=== Exercise goal ===
Print all the data that follows exactly, images excluded.

=== Data extract ===
——————
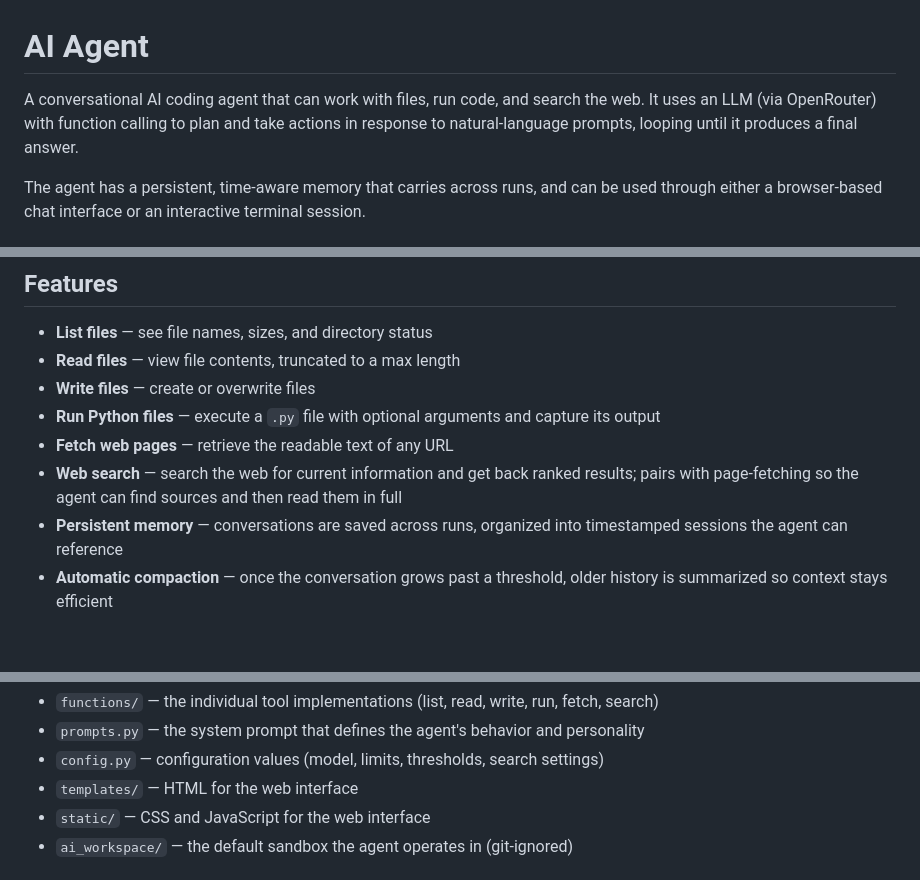
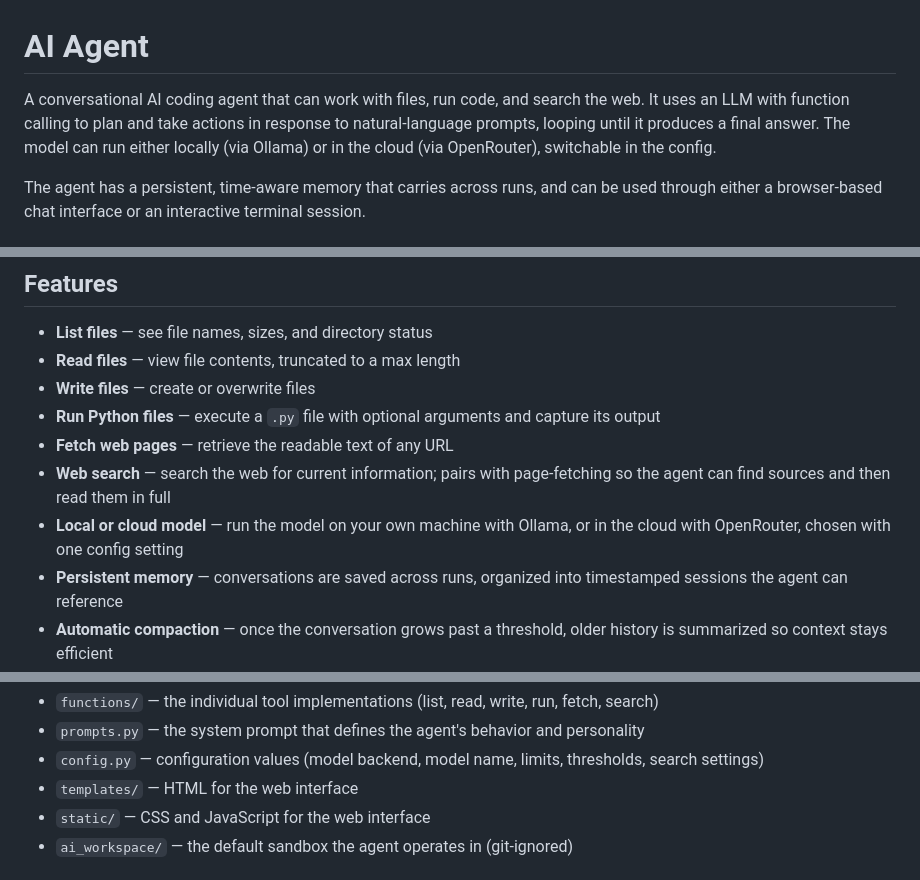
Before and after one commit to dylanewski/ai_agent, a Markdown page: README.md, 3 parts joined by grey strips. Rendered like a GitHub page; blank space fills up the shorter version.

```diff
--- a/README.md
+++ b/README.md
@@ -1,6 +1,6 @@
 # AI Agent
 
-A conversational AI coding agent that can work with files, run code, and search the web. It uses an LLM (via OpenRouter) with function calling to plan and take actions in response to natural-language prompts, looping until it produces a final answer.
+A conversational AI coding agent that can work with files, run code, and search the web. It uses an LLM with function calling to plan and take actions in response to natural-language prompts, looping until it produces a final answer. The model can run either locally (via Ollama) or in the cloud (via OpenRouter), switchable in the config.
 
 The agent has a persistent, time-aware memory that carries across runs, and can be used through either a browser-based chat interface or an interactive terminal session.
 
@@ -15,7 +15,8 @@ The agent runs in a loop. On each turn it sends the full conversation to the mod
 - **Write files** — create or overwrite files
 - **Run Python files** — execute a `.py` file with optional arguments and capture its output
 - **Fetch web pages** — retrieve the readable text of any URL
-- **Web search** — search the web for current information and get back ranked results; pairs with page-fetching so the agent can find sources and then read them in full
+- **Web search** — search the web for current information; pairs with page-fetching so the agent can find sources and then read them in full
+- **Local or cloud model** — run the model on your own machine with Ollama, or in the cloud with OpenRouter, chosen with one config setting
 - **Persistent memory** — conversations are saved across runs, organized into timestamped sessions the agent can reference
 - **Automatic compaction** — once the conversation grows past a threshold, older history is summarized so context stays efficient
 - **Two interfaces** — a browser-based chat UI and an interactive terminal session, both sharing the same agent core
@@ -89,6 +106,6 @@ Optional terminal flags:
 - `functions/` — the individual tool implementations (list, read, write, run, fetch, search)
 - `prompts.py` — the system prompt that defines the agent's behavior and personality
-- `config.py` — configuration values (model, limits, thresholds, search settings)
+- `config.py` — configuration values (model backend, model name, limits, thresholds, search settings)
 - `templates/` — HTML for the web interface
 - `static/` — CSS and JavaScript for the web interface
 - `ai_workspace/` — the default sandbox the agent operates in (git-ignored)
```
Also changed, not shown: other parts of README.md (+28 -12 lines).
——————
=== Answer to the problem ===
Before and after one commit to dylanewski/ai_agent, a Markdown page: README.md, 3 parts joined by grey strips. Rendered like a GitHub page; blank space fills up the shorter version.

```diff
--- a/README.md
+++ b/README.md
@@ -1,6 +1,6 @@
 # AI Agent
 
-A conversational AI coding agent that can work with files, run code, and search the web. It uses an LLM (via OpenRouter) with function calling to plan and take actions in response to natural-language prompts, looping until it produces a final answer.
+A conversational AI coding agent that can work with files, run code, and search the web. It uses an LLM with function calling to plan and take actions in response to natural-language prompts, looping until it produces a final answer. The model can run either locally (via Ollama) or in the cloud (via OpenRouter), switchable in the config.
 
 The agent has a persistent, time-aware memory that carries across runs, and can be used through either a browser-based chat interface or an interactive terminal session.
 
@@ -15,7 +15,8 @@ The agent runs in a loop. On each turn it sends the full conversation to the mod
 - **Write files** — create or overwrite files
 - **Run Python files** — execute a `.py` file with optional arguments and capture its output
 - **Fetch web pages** — retrieve the readable text of any URL
-- **Web search** — search the web for current information and get back ranked results; pairs with page-fetching so the agent can find sources and then read them in full
+- **Web search** — search the web for current information; pairs with page-fetching so the agent can find sources and then read them in full
+- **Local or cloud model** — run the model on your own machine with Ollama, or in the cloud with OpenRouter, chosen with one config setting
 - **Persistent memory** — conversations are saved across runs, organized into timestamped sessions the agent can reference
 - **Automatic compaction** — once the conversation grows past a threshold, older history is summarized so context stays efficient
 - **Two interfaces** — a browser-based chat UI and an interactive terminal session, both sharing the same agent core
@@ -89,6 +106,6 @@ Optional terminal flags:
 - `functions/` — the individual tool implementations (list, read, write, run, fetch, search)
 - `prompts.py` — the system prompt that defines the agent's behavior and personality
-- `config.py` — configuration values (model, limits, thresholds, search settings)
+- `config.py` — configuration values (model backend, model name, limits, thresholds, search settings)
 - `templates/` — HTML for the web interface
 - `static/` — CSS and JavaScript for the web interface
 - `ai_workspace/` — the default sandbox the agent operates in (git-ignored)
```
Also changed, not shown: other parts of README.md (+28 -12 lines).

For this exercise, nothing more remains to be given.